Women and children's safety advocates, who advise the government on its National Plan, claim couples counselling and mediation is included in the list of services offered by family relationship organisations that could receive the funding.
Hayley Foster, Director of the Women's Domestic Violence Court Advocacy Service NSW (WDVCAS NSW), told 10 daily the approach is "highly concerning".
We're playing with fire when we're talking about putting two people into a room and asking them to talk it out. In the context of family and domestic violence, the stakes are way too high.
Foster's team was made aware of the government's investment in specialist women's services prior to the Budget, at which point they raised concerns over a "number of service gaps".
"The next I hear was last Saturday when the grant came through. I was really concerned when I looked through the detail," she said.
Foster said the funding flies in the face of years of consultation with experts and survivors of domestic and family violence, which have found counselling or mediation to be unsuitable in this context.

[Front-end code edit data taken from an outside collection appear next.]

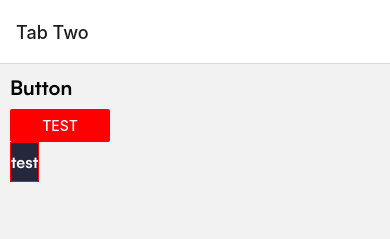
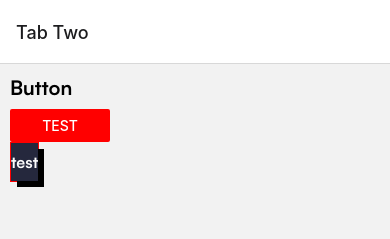
Before and after one commit to daft2/react-native-rugged-ui, a React Native app: screen /TabTwo in a window 390 px wide. Shown: the top 239 px of the page. Built offline with nearby package versions, Linux system fonts and the light colour scheme; what expo-linking would draw is missing.

Commit message:
feat: add neobrutalism shadow ,rounded, shadowColor customization

```diff
--- a/src/components/Button.tsx
+++ b/src/components/Button.tsx
@@ -9,6 +9,8 @@ type ButtonProps = SpacingProps &
     title: string;
     color?: ColorsOptions;
     textColor?: ColorsOptions;
+    shadowColor?: ColorsOptions;
+    rounded?: "xs" | "sm" | "md" | "lg" | "xl" | "full" | "none";
   };
 
 const Button = ({
@@ -29,12 +31,25 @@ const Button = ({
   title,
   color = "dark",
   textColor = "neutral",
+  shadowColor = "black",
+  rounded = "none",
   ...props
 }: ButtonProps) => {
   const { spacing, colors } = useTheme();
 
+  const roundedMap = {
+    xs: 2,
+    sm: 4,
+    md: 8,
+    lg: 10,
+    xl: 20,
+    full: "100%",
+    none: undefined
+  };
+
   return (
     <TouchableNativeFeedback>
+      <View style={{ position: "relative" }}>
         <View
           {...props}
           style={[
@@ -60,7 +75,8 @@ const Button = ({
               width: "100%",
               justifyContent: "center",
               alignItems: "center",
-            backgroundColor: colors[color]
+              backgroundColor: colors[color],
+              borderRadius: roundedMap[rounded]
             }
           ]}
         >
@@ -68,6 +84,38 @@ const Button = ({
             {title}
           </Text>
         </View>
+        <View
+          style={[
+            {
+              padding: spacing[p],
+              paddingHorizontal: spacing[px],
+              paddingVertical: spacing[py],
+              paddingTop: spacing[pt],
+              paddingRight: spacing[pr],
+              paddingBottom: spacing[pb],
+              paddingLeft: spacing[pl],
+              margin: spacing[m],
+              marginHorizontal: spacing[mx],
+              marginVertical: spacing[my],
+              marginTop: spacing[mt],
+              marginRight: spacing[mr],
+              marginBottom: spacing[mb],
+              marginLeft: spacing[ml]
+            },
+            {
+              position: "absolute",
+              top: 6,
+              bottom: -6,
+              right: -6,
+              backgroundColor: colors[shadowColor],
+              borderWidth: 1,
+              width: "100%",
+              zIndex: -10,
+              borderRadius: roundedMap[rounded]
+            }
+          ]}
+        />
+      </View>
     </TouchableNativeFeedback>
   );
 };
```
Lines whose indentation alone changed are shown as unchanged.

"The very premise of it is that there is something that needs to be mediated, or something that both parties are responsible for and can come to the table and negotiate," she said.

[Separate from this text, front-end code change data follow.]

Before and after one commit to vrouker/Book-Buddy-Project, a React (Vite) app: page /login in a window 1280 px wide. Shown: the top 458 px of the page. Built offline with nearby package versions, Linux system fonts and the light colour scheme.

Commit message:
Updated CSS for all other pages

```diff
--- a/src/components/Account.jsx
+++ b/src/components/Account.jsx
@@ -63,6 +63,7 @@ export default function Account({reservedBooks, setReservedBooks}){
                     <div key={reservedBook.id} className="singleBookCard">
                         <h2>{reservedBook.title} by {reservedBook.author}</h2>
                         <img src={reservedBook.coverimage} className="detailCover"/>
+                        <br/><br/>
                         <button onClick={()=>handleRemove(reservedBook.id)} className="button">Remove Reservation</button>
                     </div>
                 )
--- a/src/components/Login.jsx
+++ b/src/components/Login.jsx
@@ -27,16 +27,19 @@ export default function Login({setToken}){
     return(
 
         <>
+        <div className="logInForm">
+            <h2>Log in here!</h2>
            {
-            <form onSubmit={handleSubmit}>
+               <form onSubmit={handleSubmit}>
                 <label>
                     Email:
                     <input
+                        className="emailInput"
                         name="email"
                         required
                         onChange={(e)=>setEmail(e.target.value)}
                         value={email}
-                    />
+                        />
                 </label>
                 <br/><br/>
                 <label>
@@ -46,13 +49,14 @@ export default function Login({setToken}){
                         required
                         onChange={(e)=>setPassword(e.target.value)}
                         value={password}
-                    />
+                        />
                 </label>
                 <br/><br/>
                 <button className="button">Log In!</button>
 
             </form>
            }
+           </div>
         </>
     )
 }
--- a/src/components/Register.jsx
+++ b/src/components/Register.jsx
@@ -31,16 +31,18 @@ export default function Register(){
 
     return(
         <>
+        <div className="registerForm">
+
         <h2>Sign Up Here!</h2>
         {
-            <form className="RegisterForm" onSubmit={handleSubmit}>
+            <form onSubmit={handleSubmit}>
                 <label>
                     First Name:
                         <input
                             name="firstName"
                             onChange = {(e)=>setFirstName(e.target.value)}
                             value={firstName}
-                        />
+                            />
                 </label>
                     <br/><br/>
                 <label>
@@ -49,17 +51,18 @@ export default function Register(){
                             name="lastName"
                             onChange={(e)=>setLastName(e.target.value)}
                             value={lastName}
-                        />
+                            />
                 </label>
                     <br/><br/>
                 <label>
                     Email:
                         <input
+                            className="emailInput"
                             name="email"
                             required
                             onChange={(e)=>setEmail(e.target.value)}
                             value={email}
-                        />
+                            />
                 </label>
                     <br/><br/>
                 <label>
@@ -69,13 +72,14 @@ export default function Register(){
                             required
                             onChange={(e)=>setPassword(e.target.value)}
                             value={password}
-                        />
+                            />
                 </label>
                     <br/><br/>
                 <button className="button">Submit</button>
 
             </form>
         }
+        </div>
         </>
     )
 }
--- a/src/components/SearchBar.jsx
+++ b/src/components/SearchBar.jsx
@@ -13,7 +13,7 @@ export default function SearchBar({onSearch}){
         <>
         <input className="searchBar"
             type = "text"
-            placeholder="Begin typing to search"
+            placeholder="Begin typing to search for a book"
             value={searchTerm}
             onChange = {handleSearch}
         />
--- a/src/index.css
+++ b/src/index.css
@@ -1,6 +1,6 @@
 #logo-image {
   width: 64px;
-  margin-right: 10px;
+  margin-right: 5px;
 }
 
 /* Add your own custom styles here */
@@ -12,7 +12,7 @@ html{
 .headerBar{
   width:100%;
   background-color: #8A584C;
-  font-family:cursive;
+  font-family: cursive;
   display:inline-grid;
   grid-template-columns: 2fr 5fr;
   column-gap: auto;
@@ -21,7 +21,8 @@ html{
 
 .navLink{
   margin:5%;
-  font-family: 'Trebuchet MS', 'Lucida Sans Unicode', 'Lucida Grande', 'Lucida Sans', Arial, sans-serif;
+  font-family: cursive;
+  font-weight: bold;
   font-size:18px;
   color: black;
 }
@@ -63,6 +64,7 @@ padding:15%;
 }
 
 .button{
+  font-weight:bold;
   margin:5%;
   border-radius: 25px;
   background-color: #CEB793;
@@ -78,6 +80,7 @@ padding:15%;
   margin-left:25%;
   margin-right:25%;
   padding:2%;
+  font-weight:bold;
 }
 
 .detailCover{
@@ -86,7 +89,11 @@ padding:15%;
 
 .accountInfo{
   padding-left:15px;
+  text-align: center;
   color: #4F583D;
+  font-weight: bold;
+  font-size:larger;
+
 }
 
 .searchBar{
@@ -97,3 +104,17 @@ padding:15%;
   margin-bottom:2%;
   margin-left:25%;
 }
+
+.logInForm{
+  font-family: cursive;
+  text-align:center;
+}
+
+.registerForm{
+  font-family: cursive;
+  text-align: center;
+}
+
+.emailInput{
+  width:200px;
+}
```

We have long moved past the point of victim blaming and placing any level of responsibility for violence and abuse upon the person being abused.
Foster said counselling and mediation can work to entrench an abuser's control.

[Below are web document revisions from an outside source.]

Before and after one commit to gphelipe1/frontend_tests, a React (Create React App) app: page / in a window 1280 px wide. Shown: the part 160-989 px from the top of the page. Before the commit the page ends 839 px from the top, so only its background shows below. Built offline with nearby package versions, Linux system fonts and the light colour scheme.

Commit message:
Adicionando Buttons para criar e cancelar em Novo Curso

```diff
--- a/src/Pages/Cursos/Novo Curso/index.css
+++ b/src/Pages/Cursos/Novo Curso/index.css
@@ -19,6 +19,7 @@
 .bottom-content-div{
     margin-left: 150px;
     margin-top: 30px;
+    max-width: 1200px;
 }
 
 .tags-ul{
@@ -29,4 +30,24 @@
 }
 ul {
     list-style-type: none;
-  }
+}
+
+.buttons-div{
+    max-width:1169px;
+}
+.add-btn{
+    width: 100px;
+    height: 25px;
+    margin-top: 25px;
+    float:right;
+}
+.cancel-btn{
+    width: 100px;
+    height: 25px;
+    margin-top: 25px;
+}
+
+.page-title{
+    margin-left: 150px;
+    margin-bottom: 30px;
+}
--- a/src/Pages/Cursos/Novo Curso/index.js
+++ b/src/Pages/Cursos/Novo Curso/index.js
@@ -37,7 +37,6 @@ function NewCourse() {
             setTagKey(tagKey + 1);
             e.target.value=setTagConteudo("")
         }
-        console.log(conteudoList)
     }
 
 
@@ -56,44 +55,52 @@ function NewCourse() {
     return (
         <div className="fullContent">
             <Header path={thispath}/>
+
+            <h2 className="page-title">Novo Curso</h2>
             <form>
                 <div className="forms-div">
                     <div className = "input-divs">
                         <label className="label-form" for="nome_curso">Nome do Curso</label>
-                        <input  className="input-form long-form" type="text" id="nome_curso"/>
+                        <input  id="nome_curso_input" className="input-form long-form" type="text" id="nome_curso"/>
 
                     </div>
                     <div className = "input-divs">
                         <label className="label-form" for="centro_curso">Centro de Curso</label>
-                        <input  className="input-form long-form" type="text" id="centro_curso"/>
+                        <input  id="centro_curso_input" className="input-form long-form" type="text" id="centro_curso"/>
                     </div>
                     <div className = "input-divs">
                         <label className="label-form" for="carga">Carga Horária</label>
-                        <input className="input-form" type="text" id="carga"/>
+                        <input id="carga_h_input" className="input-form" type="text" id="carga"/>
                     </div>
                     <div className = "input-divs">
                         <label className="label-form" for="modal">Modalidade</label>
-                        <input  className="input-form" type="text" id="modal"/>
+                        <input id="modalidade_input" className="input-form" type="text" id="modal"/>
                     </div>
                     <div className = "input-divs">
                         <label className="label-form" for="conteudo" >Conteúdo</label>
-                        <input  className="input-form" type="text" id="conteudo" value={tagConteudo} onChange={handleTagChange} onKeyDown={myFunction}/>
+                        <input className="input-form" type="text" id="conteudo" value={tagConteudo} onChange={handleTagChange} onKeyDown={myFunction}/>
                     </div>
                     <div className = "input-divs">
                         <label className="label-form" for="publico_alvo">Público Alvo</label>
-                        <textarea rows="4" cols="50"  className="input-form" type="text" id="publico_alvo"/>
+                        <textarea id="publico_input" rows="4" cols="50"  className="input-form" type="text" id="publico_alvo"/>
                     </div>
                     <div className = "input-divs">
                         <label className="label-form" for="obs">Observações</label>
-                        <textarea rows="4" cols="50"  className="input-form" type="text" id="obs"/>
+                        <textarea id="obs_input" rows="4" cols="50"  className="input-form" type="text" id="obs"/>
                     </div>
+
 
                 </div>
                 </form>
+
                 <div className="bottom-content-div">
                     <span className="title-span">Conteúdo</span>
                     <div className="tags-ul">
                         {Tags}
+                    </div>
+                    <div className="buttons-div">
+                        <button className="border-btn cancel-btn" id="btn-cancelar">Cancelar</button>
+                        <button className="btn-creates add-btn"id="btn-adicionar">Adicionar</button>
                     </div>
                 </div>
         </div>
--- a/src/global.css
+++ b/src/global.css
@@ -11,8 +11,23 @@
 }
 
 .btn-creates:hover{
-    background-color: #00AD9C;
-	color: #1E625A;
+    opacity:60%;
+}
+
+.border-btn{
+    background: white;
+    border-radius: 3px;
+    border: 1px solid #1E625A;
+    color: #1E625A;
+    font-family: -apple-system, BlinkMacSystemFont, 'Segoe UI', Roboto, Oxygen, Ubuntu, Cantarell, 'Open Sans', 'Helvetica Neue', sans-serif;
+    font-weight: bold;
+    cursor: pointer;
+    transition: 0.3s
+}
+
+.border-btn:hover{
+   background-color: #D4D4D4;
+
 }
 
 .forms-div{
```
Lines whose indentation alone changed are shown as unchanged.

"It can be used as a form of system abuse where, in most cases, a male who is using violence may use that forum to further control the woman, or to further perpetrate the abuse," Foster said.
"It can be extremely dangerous and damaging."
Foster has heard from hundreds of domestic and family violence survivors sharing their experience online.
For Esdaille-Watts, mediation can work to restart the "nightmare all over again".
She remembers sitting on a fence with her perpetrator, minutes before he attacked her.
"I said to him, 'just because you and I don't get along, it doesn't mean we can't be good parents.' Maybe through parenting we would find our relationship again," she said.
"He sat there and nodded. A few minutes later, he was attacking me with a knife, bashing me and stabbing me."
If that was a person who was open to mediation and reconciliation of a relationship, he would have done something there and then.
While there are select instances where such a forum might be necessary (for example, a highly specialised family dispute resolution for family law matters), Foster said these require a highly supported environment with suitable legal protection mechanisms in place.
She is concerned the government's funding lacks sufficient detail on the screening and intake processes, necessary qualifications and safety mechanisms.
In a statement, Fletcher said priority will be given to those organisations which "demonstrate they can provide more specialised support to children who have witnessed or experienced family violence".
"Funding applicants will be required to demonstrate their ability to meet the needs of diverse cohorts in a safe and culturally appropriate way ... this includes Aboriginal and Torres Strait Islander women and children, those from culturally and linguistically diverse communities, women and children with disability and people with diverse sex, sexuality and gender."
At this point, with the grant still subject to review, Foster is urging the government to reconsider the funding.
"This funding is not in line with the expert advice they have received," she said.
"We'd like the government to reallocate the funds to the frontline services that the experts and survivors of domestic and family violence have alerted them to."
Esdaile-Watts whole-heatedly agrees.
"Decision makers cannot decide what is best for us if they've never been in that situation themselves," she said.
"Ask us where the money should go and we'll tell you."
If you or someone you know is in immediate danger, dial 000. If you need help and advice, call 1800Respect on 1800 737 732, or Lifeline on 13 11 14. A range of domestic and family violence resources based around the country can be found here.
Featured image: Supplied
Contact the author email@example.com